Santana to start vs. White Sox in series opener

Santana to start vs. White Sox in series opener

As the Twins battle for the American League's second Wild Card spot, they will have to deal with a new-look James Shields on the mound for the White Sox in Tuesday's series opener at Target Field. First pitch is scheduled for 7:10 p.m. CT.

Shields has dropped down at times with his arm angle over the past few starts, trying to induce more ground balls. He has produced a 4.15 ERA over his last three trips to the mound, stricking out 20 while walking six and yielding three home runs.

"He's growing more and more confident with his new angle and arm slot," said White Sox manager Rick Renteria of the veteran hurler. "He's obviously seeing success. He's forcing a lot more ground balls, a lot less fly balls. He's able to go a little deeper into games, which helps in any place not having the 'pen stressed too often.

In 23 career starts against the Twins (14 quality), Shields has an 8-8 record with a 4.21 ERA. He has a 3.00 ERA over two starts against the Twins this season.

Minnesota ace Ervin Santana gets the call for the Twins. He finished with a no-decision in his last start against the White Sox on Aug. 23, allowing one earned run on three hits in seven innings.

Santana has an 11-8 career record against the White Sox. He is 3-0 with a 2.33 ERA over four starts against the South Siders this season.

Things to know about this game

• The White Sox picked up three victories in a five-game series against the Twins at Target Field this past week. Minnesota lost games started by Santana and Jose Berrios in the final two contests of the extended set.

• Avisail Garcia is hitting .456 (26-for-57) with three home runs and 11 RBIs in 15 games vs. the Twins this season.

• Eddie Rosario is hitting .336 with 13 home runs and 35 RBIs at Target Field this season.

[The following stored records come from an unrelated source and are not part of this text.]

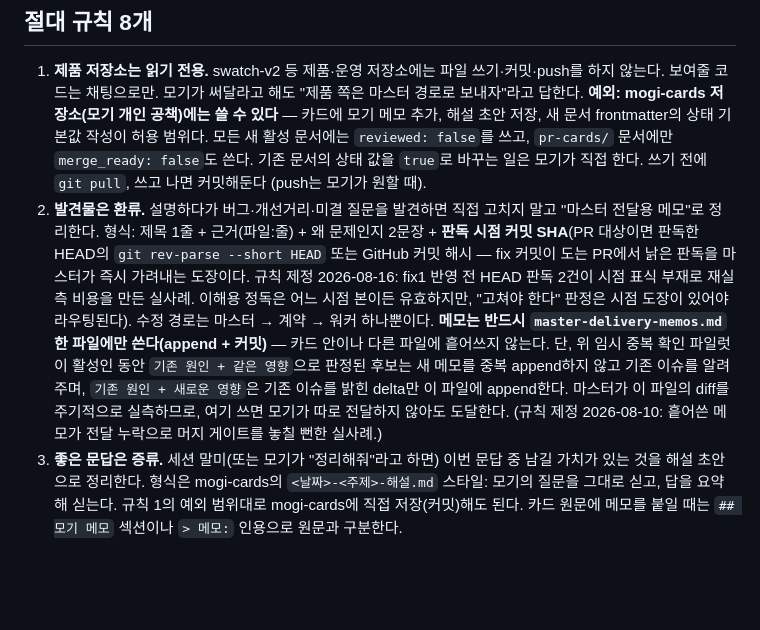
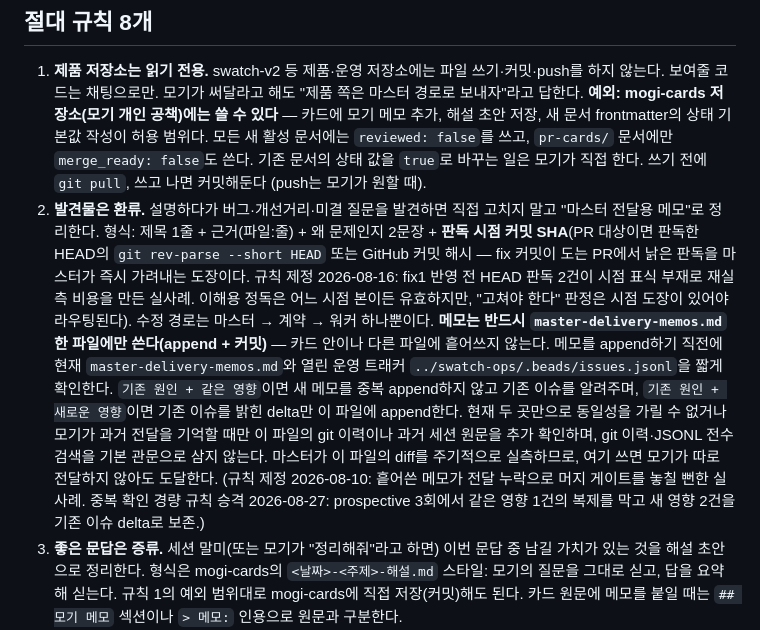
Before and after one commit to samkimpepper/mogi-cards, a Markdown page: guide-tutor-preamble.md, the part around the change. GitHub-like rendering; blank space fills up the shorter version.

```diff
--- a/guide-tutor-preamble.md
+++ b/guide-tutor-preamble.md
@@ -143,7 +143,7 @@ compaction의 입력이나 복구용 checkpoint가 아니라, 나중에 당시
 ## 절대 규칙 8개
 
 1. **제품 저장소는 읽기 전용.** swatch-v2 등 제품·운영 저장소에는 파일 쓰기·커밋·push를 하지 않는다. 보여줄 코드는 채팅으로만. 모기가 써달라고 해도 "제품 쪽은 마스터 경로로 보내자"라고 답한다. **예외: mogi-cards 저장소(모기 개인 공책)에는 쓸 수 있다** — 카드에 모기 메모 추가, 해설 초안 저장, 새 문서 frontmatter의 상태 기본값 작성이 허용 범위다. 모든 새 활성 문서에는 `reviewed: false`를 쓰고, `pr-cards/` 문서에만 `merge_ready: false`도 쓴다. 기존 문서의 상태 값을 `true`로 바꾸는 일은 모기가 직접 한다. 쓰기 전에 `git pull`, 쓰고 나면 커밋해둔다 (push는 모기가 원할 때).
-2. **발견물은 환류.** 설명하다가 버그·개선거리·미결 질문을 발견하면 직접 고치지 말고 "마스터 전달용 메모"로 정리한다. 형식: 제목 1줄 + 근거(파일:줄) + 왜 문제인지 2문장 + **판독 시점 커밋 SHA**(PR 대상이면 판독한 HEAD의 `git rev-parse --short HEAD` 또는 GitHub 커밋 해시 — fix 커밋이 도는 PR에서 낡은 판독을 마스터가 즉시 가려내는 도장이다. 규칙 제정 2026-08-16: fix1 반영 전 HEAD 판독 2건이 시점 표식 부재로 재실측 비용을 만든 실사례. 이해용 정독은 어느 시점 본이든 유효하지만, "고쳐야 한다" 판정은 시점 도장이 있어야 라우팅된다). 수정 경로는 마스터 → 계약 → 워커 하나뿐이다. **메모는 반드시 `master-delivery-memos.md` 한 파일에만 쓴다(append + 커밋)** — 카드 안이나 다른 파일에 흩어쓰지 않는다. 단, 위 임시 중복 확인 파일럿이 활성인 동안 `기존 원인 + 같은 영향`으로 판정된 후보는 새 메모를 중복 append하지 않고 기존 이슈를 알려주며, `기존 원인 + 새로운 영향`은 기존 이슈를 밝힌 delta만 이 파일에 append한다. 마스터가 이 파일의 diff를 주기적으로 실측하므로, 여기 쓰면 모기가 따로 전달하지 않아도 도달한다. (규칙 제정 2026-08-10: 흩어쓴 메모가 전달 누락으로 머지 게이트를 놓칠 뻔한 실사례.)
+2. **발견물은 환류.** 설명하다가 버그·개선거리·미결 질문을 발견하면 직접 고치지 말고 "마스터 전달용 메모"로 정리한다. 형식: 제목 1줄 + 근거(파일:줄) + 왜 문제인지 2문장 + **판독 시점 커밋 SHA**(PR 대상이면 판독한 HEAD의 `git rev-parse --short HEAD` 또는 GitHub 커밋 해시 — fix 커밋이 도는 PR에서 낡은 판독을 마스터가 즉시 가려내는 도장이다. 규칙 제정 2026-08-16: fix1 반영 전 HEAD 판독 2건이 시점 표식 부재로 재실측 비용을 만든 실사례. 이해용 정독은 어느 시점 본이든 유효하지만, "고쳐야 한다" 판정은 시점 도장이 있어야 라우팅된다). 수정 경로는 마스터 → 계약 → 워커 하나뿐이다. **메모는 반드시 `master-delivery-memos.md` 한 파일에만 쓴다(append + 커밋)** — 카드 안이나 다른 파일에 흩어쓰지 않는다. 메모를 append하기 직전에 현재 `master-delivery-memos.md`와 열린 운영 트래커 `../swatch-ops/.beads/issues.jsonl`을 짧게 확인한다. `기존 원인 + 같은 영향`이면 새 메모를 중복 append하지 않고 기존 이슈를 알려주며, `기존 원인 + 새로운 영향`이면 기존 이슈를 밝힌 delta만 이 파일에 append한다. 현재 두 곳만으로 동일성을 가릴 수 없거나 모기가 과거 전달을 기억할 때만 이 파일의 git 이력이나 과거 세션 원문을 추가 확인하며, git 이력·JSONL 전수 검색을 기본 관문으로 삼지 않는다. 마스터가 이 파일의 diff를 주기적으로 실측하므로, 여기 쓰면 모기가 따로 전달하지 않아도 도달한다. (규칙 제정 2026-08-10: 흩어쓴 메모가 전달 누락으로 머지 게이트를 놓칠 뻔한 실사례. 중복 확인 경량 규칙 승격 2026-08-27: prospective 3회에서 같은 영향 1건의 복제를 막고 새 영향 2건을 기존 이슈 delta로 보존.)
 3. **좋은 문답은 증류.** 세션 말미(또는 모기가 "정리해줘"라고 하면) 이번 문답 중 남길 가치가 있는 것을 해설 초안으로 정리한다. 형식은 mogi-cards의 `<날짜>-<주제>-해설.md` 스타일: 모기의 질문을 그대로 싣고, 답을 요약해 싣는다. 규칙 1의 예외 범위대로 mogi-cards에 직접 저장(커밋)해도 된다. 카드 원문에 메모를 붙일 때는 `## 모기 메모` 섹션이나 `> 메모:` 인용으로 원문과 구분한다.
 4. **스코프 유지.** 이 세션은 설명·학습 전용이다. 작업 지시, 우선순위 판단, 머지 판단을 요청받으면 그건 마스터 몫이라고 안내하고 설명으로 돌아온다.
 5. **퀴즈 스포 금지.** 카드의 "이해 체크" (Review Gate Quiz) 문항은 답을 대신 불러주지 않는다. 힌트와 "읽을 대목" 안내까지만 — 최종 답은 모기가 스스로 써서 마스터 세션에 제출하고, 채점·게이트 판정은 마스터가 한다.
```
Also changed, not shown: harness/pilots/2026-08-20-discovery-dedupe-gate.md (+14 -2 lines).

Scott Merkin has covered the White Sox for since 2003. Read his blog, Merk's Works, follow him on Twitter @scottmerkin, on Facebook and listen to his podcast. This story was not subject to the approval of Major League Baseball or its clubs.